Ranking 5 injured Yankees by potential playoff impact
By Adam Weinrib
The New York Yankees used a four-game set against the Boston Red Sox in the Bronx to expel some demons of recent postseasons past, clinching a playoff berth that once seemed in peril while surging ahead in the AL East chase.
Now, the focus in New York is on maintaining momentum while integrating returning stars, rather than desperately treading water as more and more important players disappeared.
Giancarlo Stanton’s extended welcome back to the lineup hasn’t gone as well as anticipated, though, creating a midseason cautionary tale for what the Yankees hope to pull off this postseason. Integration into a lineup isn’t always going to be as easy as it was with Harrison Bader. The Yankees are about to experience a midseason roster crunch right at the finish line. It won’t be as simple as it seems.
Both Aroldis Chapman and Zack Britton have come back in recent days, but neither pitcher has gotten an extended chance to work out their kinks; both returns might’ve been acts of charity rather than genuine postseason auditions.
There are still at least five more returning Yankees en route, though, and some of them are supposedly big pieces of the October plan. Here’s our ranking of who’s welcome, and who might encounter the clubhouse door locked in their faces.
5 returning injured Yankees who could return on 2022 MLB Playoff roster
5. Miguel Castro and the Bullpen Mishmash
The Yankees’ bullpen is an exceedingly odd spot. Is anyone supremely confident in any of the current options to serve as closer? Not … really. Clay Holmes has been sitting in the front car of a roller coaster for two months at least. Jonathan Loaisiga is 85% of the way to where he should be, but what if the 15% shows up in a one-run game on the road? Ron Marinaccio, Scott Effross, Lou Trivino and Clarke Schmidt have all been solid Bs lately.
But … is there anyone lurking in the minors who you’d want to use over any of the Yankees’ current options? Not really! There are too many talented arms, but not enough breakout pitchers peaking at the right time and taking charge. While it’s safe to say the unsettled bullpen is concerning, nobody would rather see Chapman or Britton jogging in from the ‘pen on anything other than a trial basis.
Sadly, the same goes for Miguel Castro, who remains in bullpen purgatory and hasn’t been activated from his rehab assignment yet.
When Castro was around during the season’s first half, he was a high-ceiling/equally-low-floor sixth-inning option. If he’s crammed into the bullpen at the expense of Schmidt/Domingo Germán, he wouldn’t serve any purpose not already handled by the man he’d be replacing.

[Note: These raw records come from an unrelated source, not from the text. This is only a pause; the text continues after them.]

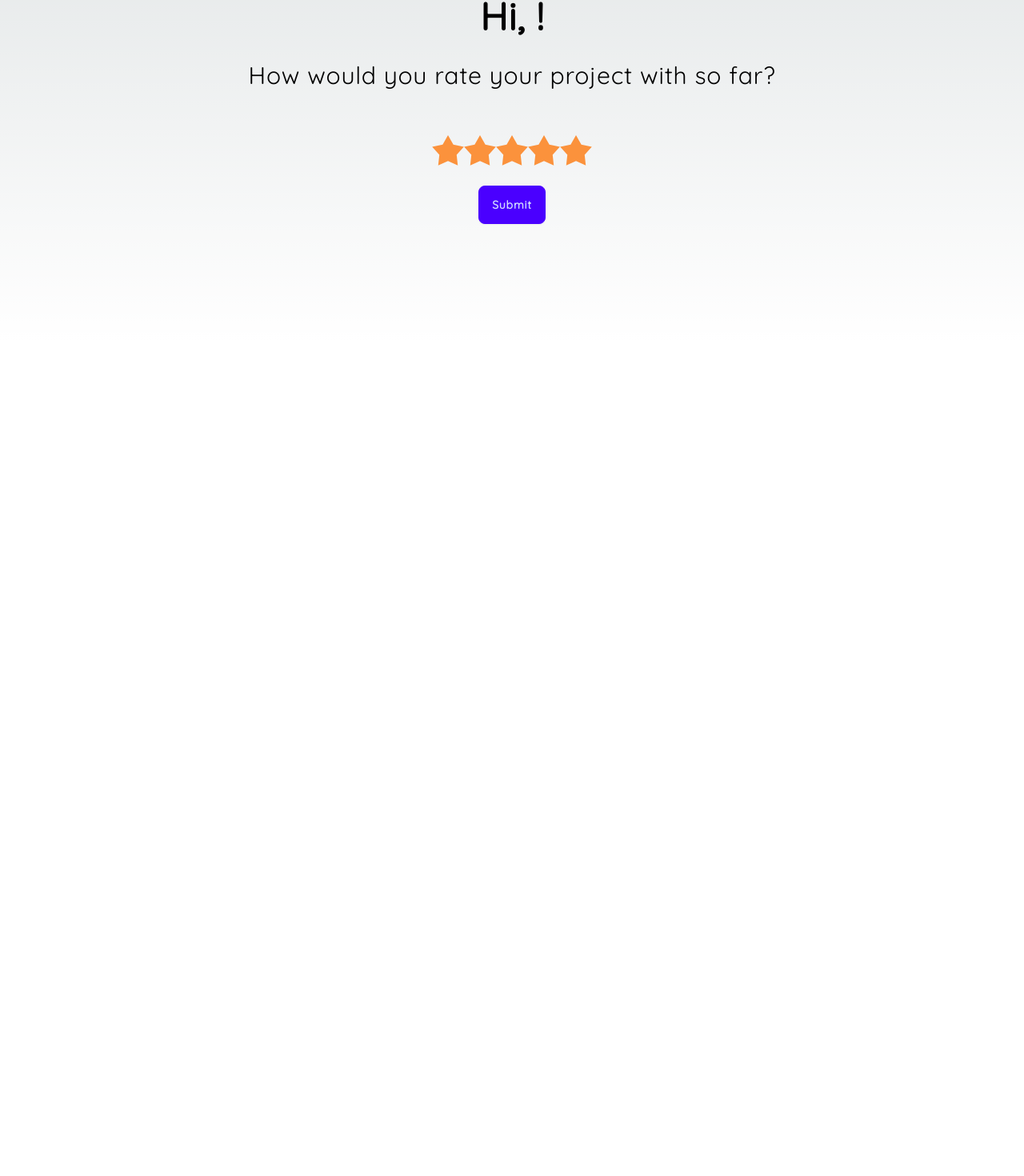
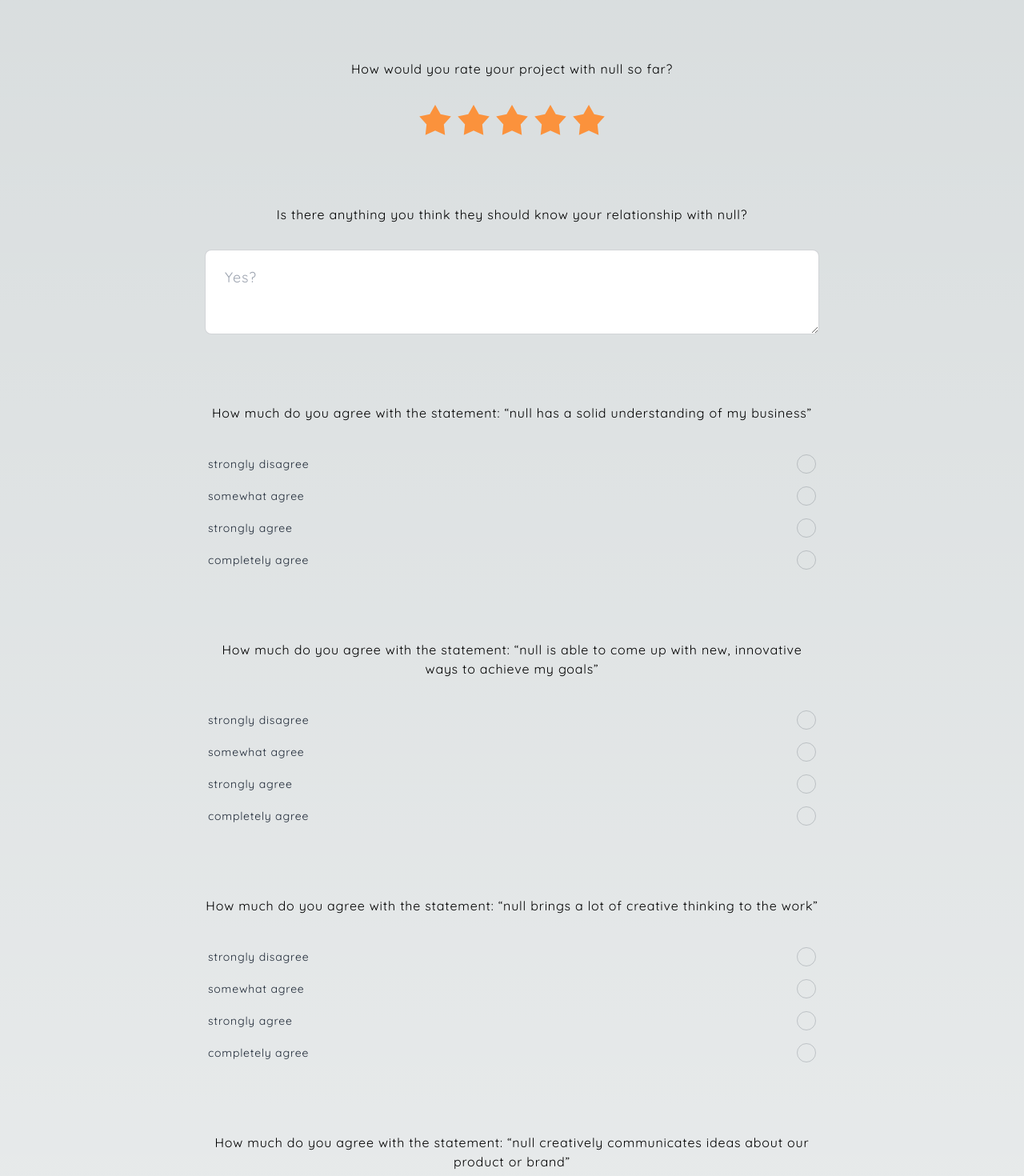
Before and after one commit to EVERYTHINGING/project-cabe-survey, a Next.js app: page / in a window 1280 px wide. Shown: the part 374-1844 px from the top of the page at 80% size. Before the commit the page ends 800 px from the top, so only its background shows below. Built offline with nearby package versions, Linux system fonts and the light colour scheme.

Commit message:
added suspense boundary

```diff
--- /dev/null
+++ b/app/components/openended.tsx
@@ -0,0 +1,3 @@
+export default function Openended(props: { name: string, placeholder: string }) {
+  return  <textarea name={props.name} placeholder={props.placeholder} className="textarea textarea-bordered textarea-lg w-full" ></textarea>
+}
--- /dev/null
+++ b/app/components/question.tsx
@@ -0,0 +1,3 @@
+export default function Question(props: {title: any}){
+    return <p className="mt-20 mb-8">{props.title}</p>
+}
--- /dev/null
+++ b/app/components/scale.tsx
@@ -0,0 +1,29 @@
+import { useState } from "react"
+
+export default function Scale(props: { name: string, options: string[] }) {
+  const [scaleAmount, setScaleAmount] = useState('');
+
+  function onOptionChange(e: React.ChangeEvent<HTMLInputElement>) {
+    setScaleAmount(e.target.value);
+  }
+
+  return (
+    <div className="my-6">
+        {props.options.map((option :string, i :number) => (
+            <div key={`${props.name}-${i}`}  className="form-control">
+                <label className="label cursor-pointer">
+                    <span className="label-text">{option}</span>
+                    <input
+                        type="radio"
+                        name={props.name}
+                        value={option}
+                        checked={scaleAmount === option}
+                        onChange={onOptionChange}
+                        className="radio checked:bg-blue-500"
+                    />
+                </label>
+            </div>
+        ))}
+    </div>
+  )
+}
--- a/app/components/stars.tsx
+++ b/app/components/stars.tsx
@@ -8,7 +8,7 @@ export default function Stars(props: {num: number, name: string, default: string
   }
 
   return (
-    <div className="my-6 rating rating-lg">
+    <div className="rating rating-lg">
       {Array(props.num).fill(1).map((el, i) => (
         <input
           key={i+1}
@@ -17,7 +17,7 @@ export default function Stars(props: {num: number, name: string, default: string
           value={(i+1).toString()}
           checked={rating === (i+1).toString()}
           onChange={onOptionChange}
-          className="mask mask-star-2 bg-orange-400"
+          className="mask mask-star-2 bg-orange-400 mx-1"
         />
       ))}
 
--- a/app/components/survey.tsx
+++ b/app/components/survey.tsx
@@ -3,6 +3,9 @@
 import { useSearchParams } from 'next/navigation'
 import { FormEvent, useState } from 'react'
 import Stars from './stars';
+import Scale from './scale';
+import Question from './question';
+import Openended from './openended';
 
 export default function Survey() {
     const [submitted, setSubmitted] = useState(false);
@@ -23,7 +26,6 @@ export default function Survey() {
             ...Object.fromEntries(formData)
         }
 
-
         const response = await fetch('http://localhost:8055/flows/trigger/a4d3386d-8b9f-45cb-b623-01012c6ce83a', {
             method: 'POST',
             headers: {'Content-Type': 'application/json'},
@@ -38,10 +40,49 @@ export default function Survey() {
                 <div>
                     <img className='inline-block' src="https://fonts.gstatic.com/s/e/notoemoji/latest/1f917/512.gif" alt="😊" width="256" height="256" />
                     <h1 className="my-8 text-5xl font-bold">Hi, {firstName} {lastName} !</h1>
-                    <h2 className="my-8 text-3xl">How would you rate your project with {agencyName} so far?</h2>
                     <form onSubmit={onSubmit}>
-                        <Stars name='rating' num={5} default='5' />
-                        <div>
+                        <Question title={`How would you rate your project with ${agencyName} so far?`} />
+                        <Stars name='stars1' num={5} default='5' />
+
+                        <Question title={`Is there anything you think they should know your relationship with ${agencyName}?`} />
+                        <Openended name='openended1' placeholder='Yes?' />
+
+                        <Question title={`How much do you agree with the statement: “${agencyName} has a solid understanding of my business”`} />
+                        <Scale options={['strongly disagree', 'somewhat agree', 'strongly agree', 'completely agree']} name='agree1' />
+
+                        <Question title={`How much do you agree with the statement: “${agencyName} is able to come up with new, innovative ways to achieve my goals”`} />
+                        <Scale options={['strongly disagree', 'somewhat agree', 'strongly agree', 'completely agree']} name='agree2' />
+
+                        <Question title={`How much do you agree with the statement: “${agencyName} brings a lot of creative thinking to the work”`} />
+                        <Scale options={['strongly disagree', 'somewhat agree', 'strongly agree', 'completely agree']} name='agree3' />
+
+                        <Question title={`How much do you agree with the statement: “${agencyName} creatively communicates ideas about our product or brand”`} />
+                        <Scale options={['strongly disagree', 'somewhat agree', 'strongly agree', 'completely agree']} name='agree4' />
+
+                        <Question title={`How much do you agree with the statement: “${agencyName} consistently brings me new ideas about my business”`} />
+                        <Scale options={['strongly disagree', 'somewhat agree', 'strongly agree', 'completely agree']} name='agree5' />
+
+                        <Question title={`How much do you agree with the statement: “${agencyName} consistently does research into our consumes, category and competitors”`} />
+                        <Scale options={['strongly disagree', 'somewhat agree', 'strongly agree', 'completely agree']} name='agree6' />
+
+                        <Question title={`How much do you agree with the statement: “${agencyName} is good at listening to and incorporating our feedback”`} />
+                        <Scale options={['strongly disagree', 'somewhat agree', 'strongly agree', 'completely agree']} name='agree7' />
+
+                        <Question title={`How much do you agree with the statement: “${agencyName} always gets back to us in a timely and organized way when we have a specific need or request.”`} />
+                        <Scale options={['strongly disagree', 'somewhat agree', 'strongly agree', 'completely agree']} name='agree8' />
+
+                        <Question title={<>{`How likely are you to recommend ${agencyName} to a colleague?`} <br/>{`1 [not at all likely] - 10 [completely likely]`}</>} />
+                        <Stars name='stars2' num={10} default='10' />
+
+                        <Question title={`If you had to choose today, how likely would you be to continue working with ${agencyName}`} />
+                        <Scale options={['not at all likely', 'somewhat likely', 'very likely', 'completely likely']} name='likely1' />
+
+                        <Question title={`What is the best thing that ${agencyName} has done in the last few weeks?`} />
+                        <Openended name='openended2' placeholder='Yes?' />
+
+                        <Question title={`What is one thing you want ${agencyName} to change about how they engage with you?`} />
+                        <Openended name='openended3' placeholder='Yes?' />
+                        <div className='my-8'>
                             <button className="btn btn-primary" type="submit">Submit</button>
                         </div>
                     </form>
--- a/app/page.tsx
+++ b/app/page.tsx
@@ -1,6 +1,7 @@
 import Image from "next/image";
 import Survey from "./components/survey";
 import { Quicksand } from 'next/font/google'
+import { Suspense } from "react";
 
 // If loading a variable font, you don't need to specify the font weight
 const font = Quicksand({ subsets: ['latin'], weight: ['400'] })
@@ -8,8 +9,10 @@ const font = Quicksand({ subsets: ['latin'], weight: ['400'] })
 export default function Home() {
   return (
     <main className="flex min-h-screen flex-col items-center justify-center p-24 tracking-wider">
-      <div className={font.className}>
-        <Survey />
+      <div className={font.className + ' max-w-screen-md'}>
+        <Suspense>
+          <Survey />
+        </Suspense>
       </div>
     </main>
   );
```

His return could happen — and Chapman/Britton could make the postseason roster, too — but it would probably cause more confusion than joy.